**Dataset**:
════
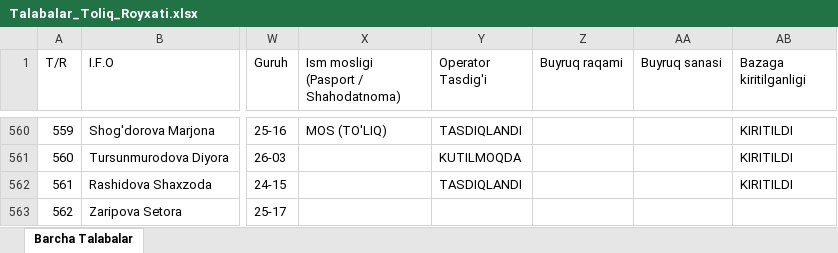
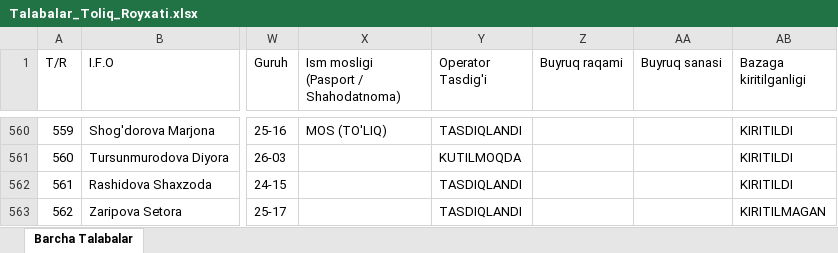
Before and after one commit to ozodbeknapasov007-dotcom/talabalar-jadvali, an Excel workbook: data/Talabalar_Toliq_Royxati.xlsx, sheet Barcha Talabalar, drawn as a sheet; only a part is shown, gaps mark what is left out; values as stored, in another font and other column widths than the file's, no borders; the diff names each change by its address in the sheet, - before the commit and + after, or states it on an @@ line.

Commit message:
Auto: talaba ma'lumotlari yangilandi (2026-09-30 16:54:55)

```diff
--- a/data/Talabalar_Toliq_Royxati.xlsx (sheet Barcha Talabalar)
+++ b/data/Talabalar_Toliq_Royxati.xlsx (sheet Barcha Talabalar)
-Y563 (Operator Tasdig'i): (empty)
+Y563 (Operator Tasdig'i): TASDIQLANDI
-AB563 (Bazaga kiritilganligi): (empty)
+AB563 (Bazaga kiritilganligi): KIRITILMAGAN
```
Also changed, not shown: data/Talabalar_Yangilangan_Royxat.xlsx, qayta_tekshiruv/Talabalar_Yangilangan_Royxat.xlsx, 4 other files.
════
**Instructions for the task**:
Using the records, find how many lines include the string "sheet" and report that number alone.

**Response for this exercise**:
3